CLEVELAND — Thursday marked another record-breaking day for coronavirus cases in Ohio — 7,101 — with a near-record 268 COVID-related hospitalizations.
“At the rate we’re going, this is not sustainable,” Governor Mike DeWine said at the Thursday news conference. While it’s impacting all of Ohio’s 88 counties, it’s most troubling in the rural counties that are seeing the highest rate of spread.
"There are some hospitals that are at capacity when it comes to what they've allocated for COVID-specific treatments,” said John Palmer of the Ohio Hospital Association. “So what they're doing is some of them are making adjustments to convert other areas of the hospital or the facility to take on more COVID."
The Ohio Hospital Association is in constant communication with its member hospitals who are in constant communication with others in their region. Ohio is broken up into eight of them, should patients need to be diverted if they're reaching capacity.
"We saw a lot of that activity early in the spring when there were some surges happening around the prisons, prison system in the state and in the nursing homes,” Palmer said. “We saw that type of coordination happening to make sure that patients got to facilities that were able to take them."
To put the rural numbers in perspective, the state's list of the counties with the highest rate of occurrence last week showed, of the top 12, only 1, Allen County, had a population greater than 50,000. Two more — Miami and Lake — joined the list Thursday. Number one though is Putnam County, just west of Findlay. The 429 cases they've seen over a two-week period is small compared to Cuyahoga County's 4,744, but their population is a fraction Cuyahoga's. The 429 cases are equal to 1.2 percent of all of their residents getting COVID in just a two-week period. That same percentage, if it was in Cuyahoga County, would equal more than 15,561 new cases.
The issue going forward isn't beds or ventilators that can be added, it's the nurses and doctors. In the spring, Ohio sent health care workers to other states, but if we needed the favor returned, they're not in a position to do so.
“Frankly a lot of states are in worse situations than what we are and they're struggling as well too,” Palmer said. “That might not be as feasible because we find ourselves battling this as a country even more aggressively in a different area.”

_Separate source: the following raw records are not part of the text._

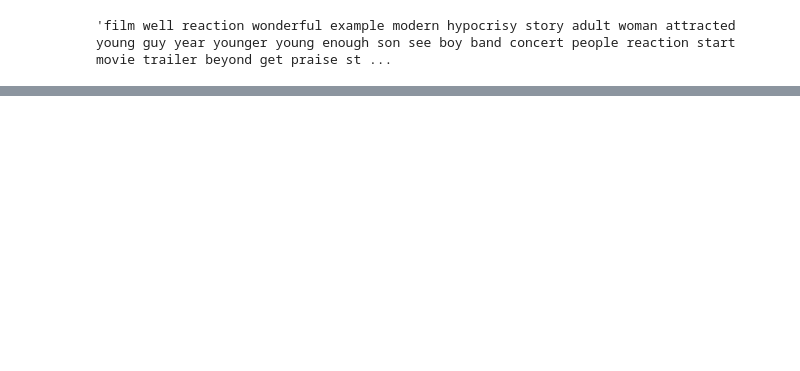
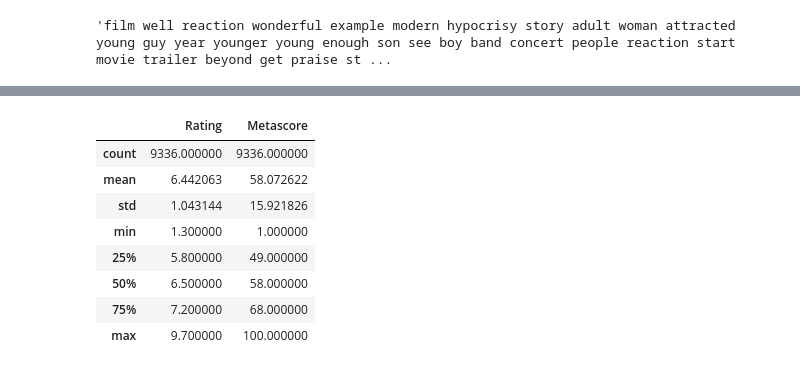
Before and after one commit to jfernandlg/TFG-analisis_dataset, a Jupyter notebook: main/notebooks/01_read.ipynb, the cells around one changed output, grey strips where cells are left out. Cells and saved outputs as stored; diff of their text form; code cells hidden in the pictures; blank space fills up the shorter version.

```diff
--- a/main/notebooks/01_read.ipynb
+++ b/main/notebooks/01_read.ipynb
@@ -251,0 +261,12 @@ df['reviews_tokenizadas'][0]
+# %%
+df[["Rating", "Metascore"]].describe()
+# %% [output]
+|  | Rating | Metascore |
+| count | 9336.000000 | 9336.000000 |
+| mean | 6.442063 | 58.072622 |
+| std | 1.043144 | 15.921826 |
+| min | 1.300000 | 1.000000 |
+| 25% | 5.800000 | 49.000000 |
+| 50% | 6.500000 | 58.000000 |
+| 75% | 7.200000 | 68.000000 |
+| max | 9.700000 | 100.000000 |
```
Also changed, not shown: parts of 8 cells of this notebook, 5 other files.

All of this continues to take a financial toll on Ohio hospitals as well, Palmer said. “Hospitals are still losing about $6 million a day. We're over about $4 billion in losses from this pandemic, but we have received some CARES Act funding, which has helped offset those losses.”